[Difference listings]
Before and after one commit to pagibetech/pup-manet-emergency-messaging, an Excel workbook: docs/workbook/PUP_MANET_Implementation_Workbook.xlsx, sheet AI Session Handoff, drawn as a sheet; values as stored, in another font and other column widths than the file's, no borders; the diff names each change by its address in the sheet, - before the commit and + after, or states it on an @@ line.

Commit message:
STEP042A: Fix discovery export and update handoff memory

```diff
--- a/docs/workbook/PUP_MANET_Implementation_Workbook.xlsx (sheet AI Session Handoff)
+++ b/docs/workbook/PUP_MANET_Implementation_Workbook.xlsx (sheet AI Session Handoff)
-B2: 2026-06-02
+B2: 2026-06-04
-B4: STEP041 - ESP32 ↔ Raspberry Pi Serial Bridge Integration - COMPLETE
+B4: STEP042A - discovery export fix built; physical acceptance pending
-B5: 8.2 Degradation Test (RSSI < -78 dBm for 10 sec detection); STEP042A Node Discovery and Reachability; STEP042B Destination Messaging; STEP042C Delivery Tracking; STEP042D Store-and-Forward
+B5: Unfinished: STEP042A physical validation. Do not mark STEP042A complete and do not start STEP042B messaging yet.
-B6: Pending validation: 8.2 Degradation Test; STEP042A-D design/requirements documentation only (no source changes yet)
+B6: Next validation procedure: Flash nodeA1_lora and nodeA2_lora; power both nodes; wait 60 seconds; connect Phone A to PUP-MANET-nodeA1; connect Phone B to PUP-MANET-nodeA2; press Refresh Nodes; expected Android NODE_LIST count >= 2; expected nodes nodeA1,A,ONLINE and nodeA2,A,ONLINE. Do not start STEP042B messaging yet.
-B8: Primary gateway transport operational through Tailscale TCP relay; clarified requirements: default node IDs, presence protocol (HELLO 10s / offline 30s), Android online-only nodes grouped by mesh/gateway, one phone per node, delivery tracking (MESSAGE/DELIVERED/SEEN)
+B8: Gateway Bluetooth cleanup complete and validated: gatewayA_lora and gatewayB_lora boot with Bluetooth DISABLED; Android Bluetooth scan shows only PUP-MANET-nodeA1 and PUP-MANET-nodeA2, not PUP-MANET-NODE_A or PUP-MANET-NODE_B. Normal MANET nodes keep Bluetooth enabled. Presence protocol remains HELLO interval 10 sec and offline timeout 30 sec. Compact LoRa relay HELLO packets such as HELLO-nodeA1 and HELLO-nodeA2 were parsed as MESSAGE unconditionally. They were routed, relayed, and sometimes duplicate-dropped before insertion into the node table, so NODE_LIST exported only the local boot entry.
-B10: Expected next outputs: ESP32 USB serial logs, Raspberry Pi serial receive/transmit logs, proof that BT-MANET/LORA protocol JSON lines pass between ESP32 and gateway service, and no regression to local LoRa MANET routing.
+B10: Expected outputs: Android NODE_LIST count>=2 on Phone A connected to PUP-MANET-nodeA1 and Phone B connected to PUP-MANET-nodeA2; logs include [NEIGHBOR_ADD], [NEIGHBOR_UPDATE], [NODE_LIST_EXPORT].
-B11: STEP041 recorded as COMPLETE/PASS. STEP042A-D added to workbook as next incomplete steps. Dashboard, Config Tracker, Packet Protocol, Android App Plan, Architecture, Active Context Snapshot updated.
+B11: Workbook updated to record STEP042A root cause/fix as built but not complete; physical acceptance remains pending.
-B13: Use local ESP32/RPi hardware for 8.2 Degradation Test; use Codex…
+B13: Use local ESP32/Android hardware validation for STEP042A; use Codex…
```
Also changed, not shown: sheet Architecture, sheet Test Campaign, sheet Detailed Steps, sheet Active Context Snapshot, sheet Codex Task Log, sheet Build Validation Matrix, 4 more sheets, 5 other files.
...
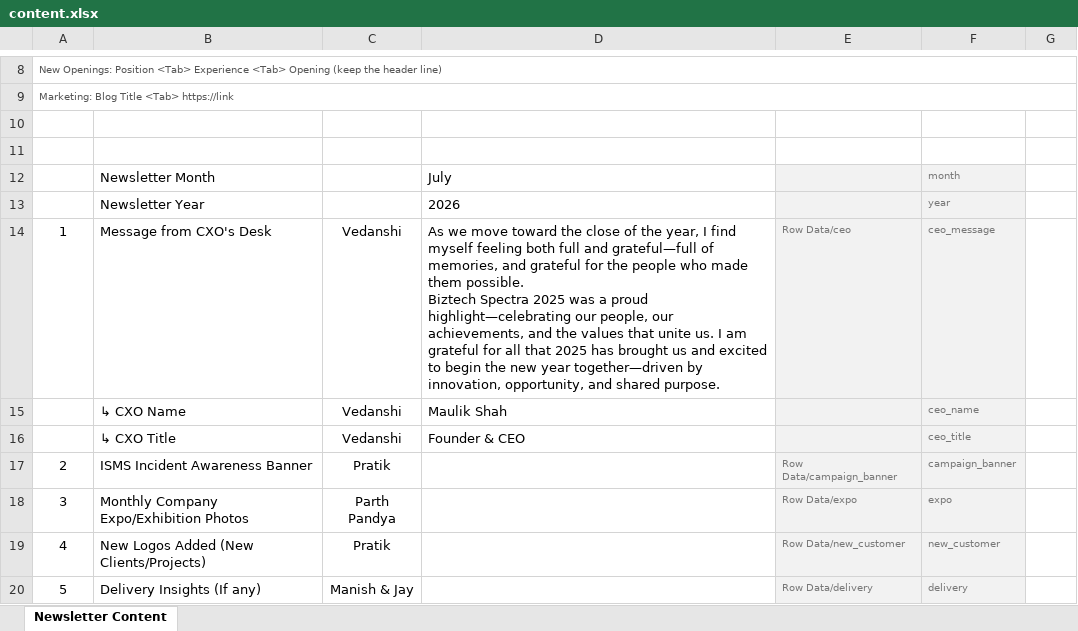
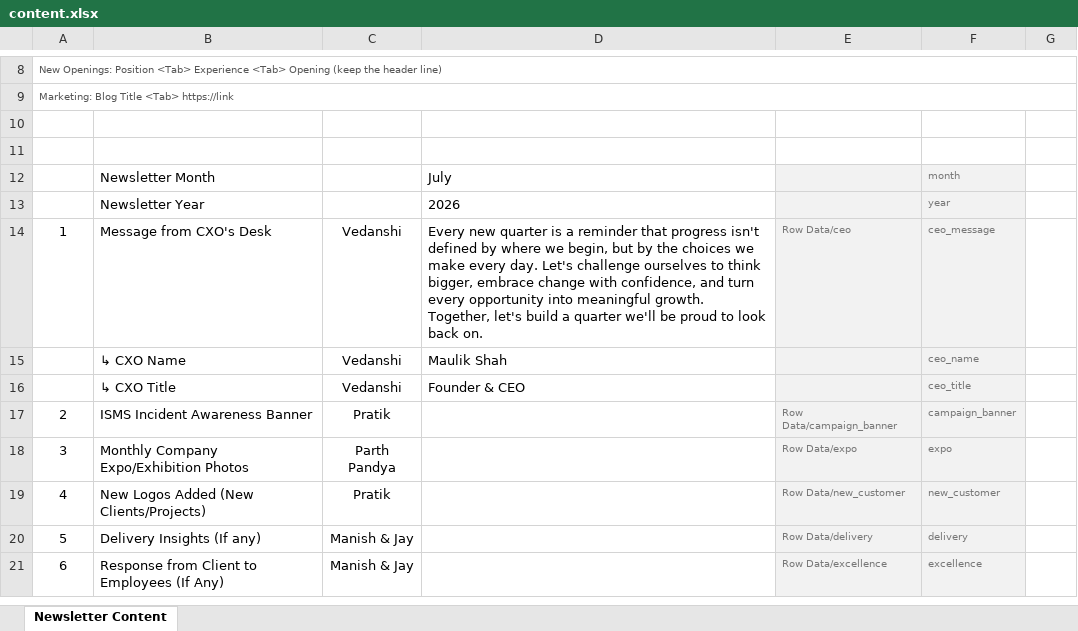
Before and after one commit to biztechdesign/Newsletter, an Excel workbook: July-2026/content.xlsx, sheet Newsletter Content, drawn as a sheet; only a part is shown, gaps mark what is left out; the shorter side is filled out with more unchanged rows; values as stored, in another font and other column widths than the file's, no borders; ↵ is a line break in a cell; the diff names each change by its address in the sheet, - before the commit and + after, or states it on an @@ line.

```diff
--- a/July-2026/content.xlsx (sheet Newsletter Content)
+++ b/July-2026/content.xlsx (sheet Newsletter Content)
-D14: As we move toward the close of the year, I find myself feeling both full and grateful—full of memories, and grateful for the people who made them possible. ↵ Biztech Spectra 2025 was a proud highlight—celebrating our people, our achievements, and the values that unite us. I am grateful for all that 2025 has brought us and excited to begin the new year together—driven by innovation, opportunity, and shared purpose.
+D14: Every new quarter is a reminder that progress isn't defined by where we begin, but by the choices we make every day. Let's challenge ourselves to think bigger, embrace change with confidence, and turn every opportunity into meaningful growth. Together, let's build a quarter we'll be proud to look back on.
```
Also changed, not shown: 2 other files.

▶ **Task description**:
Lines holding the word "address" should be copied from the entries above.

▶ **Solution for this exercise**:
Before and after one commit to pagibetech/pup-manet-emergency-messaging, an Excel workbook: docs/workbook/PUP_MANET_Implementation_Workbook.xlsx, sheet AI Session Handoff, drawn as a sheet; values as stored, in another font and other column widths than the file's, no borders; the diff names each change by its address in the sheet, - before the commit and + after, or states it on an @@ line.
Before and after one commit to biztechdesign/Newsletter, an Excel workbook: July-2026/content.xlsx, sheet Newsletter Content, drawn as a sheet; only a part is shown, gaps mark what is left out; the shorter side is filled out with more unchanged rows; values as stored, in another font and other column widths than the file's, no borders; ↵ is a line break in a cell; the diff names each change by its address in the sheet, - before the commit and + after, or states it on an @@ line.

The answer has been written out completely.